*ACTION ITEM*:
Take each line in the entries below that holds "True" and show it.

*DATASET RECORDS*:

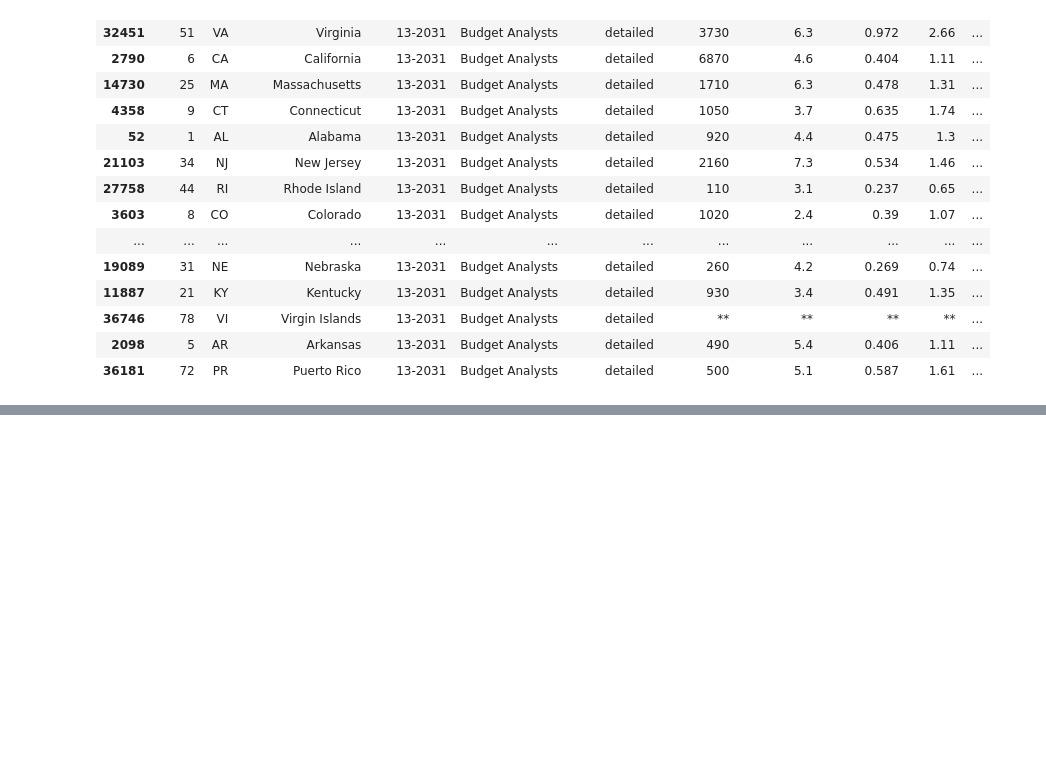
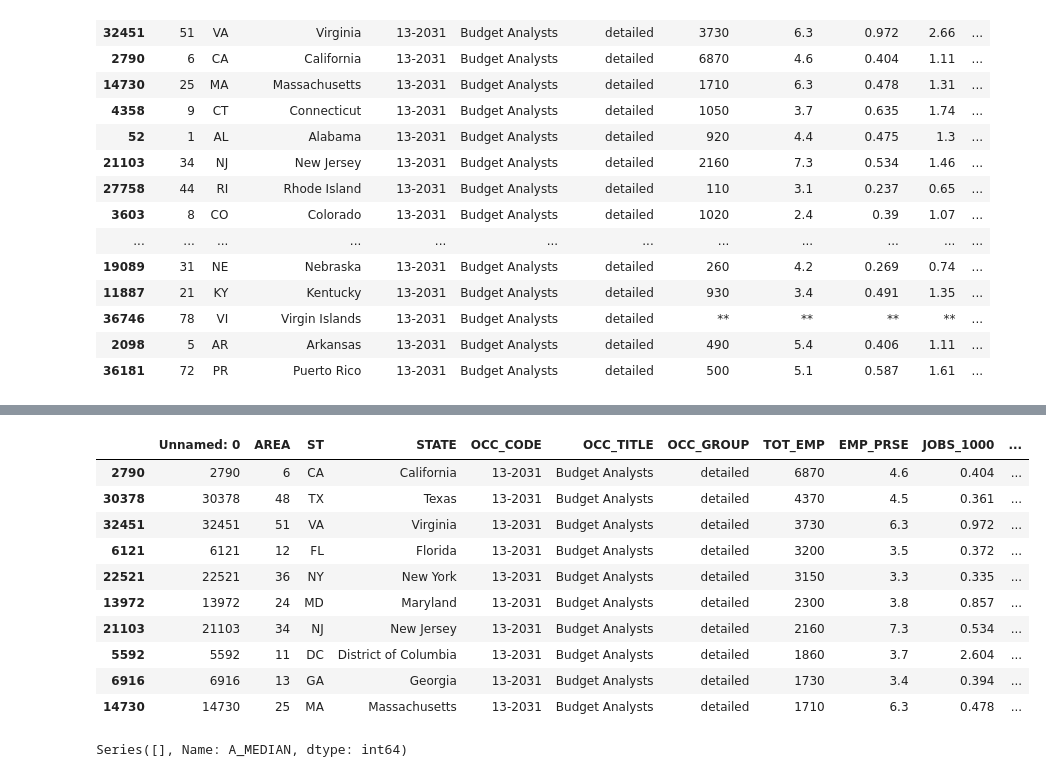
Before and after one commit to MikeDaBossss/Placestolive, a Jupyter notebook: rent.ipynb, the cells around one changed output, grey strips where cells are left out. Saved outputs shown, nothing was run; the diff lists cells and outputs as text; code cells hidden in the pictures; blank space fills up the shorter version.

```diff
--- a/rent.ipynb
+++ b/rent.ipynb
@@ -161,0 +201,14 @@ countyrent[countyrent['OCC_TITLE'].str.contains('Budget Analyst')].sort_values(b
+# %%
+countyrent[countyrent['OCC_TITLE'].str.contains('Budget Analyst')].sort_values(by='TOT_EMP',ascending=False)[:10]
+# %% [output]
+|  | Unnamed: 0 | AREA | ST | STATE | OCC_CODE | OCC_TITLE | OCC_GROUP | TOT_EMP | EMP_PRSE | JOBS_1000 | ... |
+| 2790 | 2790 | 6 | CA | California | 13-2031 | Budget Analysts | detailed | 6870 | 4.6 | 0.404 | ... |
+| 30378 | 30378 | 48 | TX | Texas | 13-2031 | Budget Analysts | detailed | 4370 | 4.5 | 0.361 | ... |
+| 32451 | 32451 | 51 | VA | Virginia | 13-2031 | Budget Analysts | detailed | 3730 | 6.3 | 0.972 | ... |
+| 6121 | 6121 | 12 | FL | Florida | 13-2031 | Budget Analysts | detailed | 3200 | 3.5 | 0.372 | ... |
+| 22521 | 22521 | 36 | NY | New York | 13-2031 | Budget Analysts | detailed | 3150 | 3.3 | 0.335 | ... |
+| 13972 | 13972 | 24 | MD | Maryland | 13-2031 | Budget Analysts | detailed | 2300 | 3.8 | 0.857 | ... |
+| 21103 | 21103 | 34 | NJ | New Jersey | 13-2031 | Budget Analysts | detailed | 2160 | 7.3 | 0.534 | ... |
+| 5592 | 5592 | 11 | DC | District of Columbia | 13-2031 | Budget Analysts | detailed | 1860 | 3.7 | 2.604 | ... |
+| 6916 | 6916 | 13 | GA | Georgia | 13-2031 | Budget Analysts | detailed | 1730 | 3.4 | 0.394 | ... |
+| 14730 | 14730 | 25 | MA | Massachusetts | 13-2031 | Budget Analysts | detailed | 1710 | 6.3 | 0.478 | ... |
@@ -161,0 +217,7 @@ countyrent[countyrent['OCC_TITLE'].str.contains('Budget Analyst')].sort_values(b
+# %%
+countyrent['A_MEDIAN'] = countyrent['A_MEDIAN'].astype(str)
+countyrent.replace('*', 0, inplace=True)
+countyrent.replace('#', 0, inplace=True)
+countyrent[countyrent['A_MEDIAN'].str.isdigit() == False]['A_MEDIAN'].value_counts()
+# %% [output]
+Series([], Name: A_MEDIAN, dtype: int64)
```
Also changed, not shown: parts of 9 cells of this notebook.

*FINAL ANSWER*:
+countyrent.replace('*', 0, inplace=True)
+countyrent.replace('#', 0, inplace=True)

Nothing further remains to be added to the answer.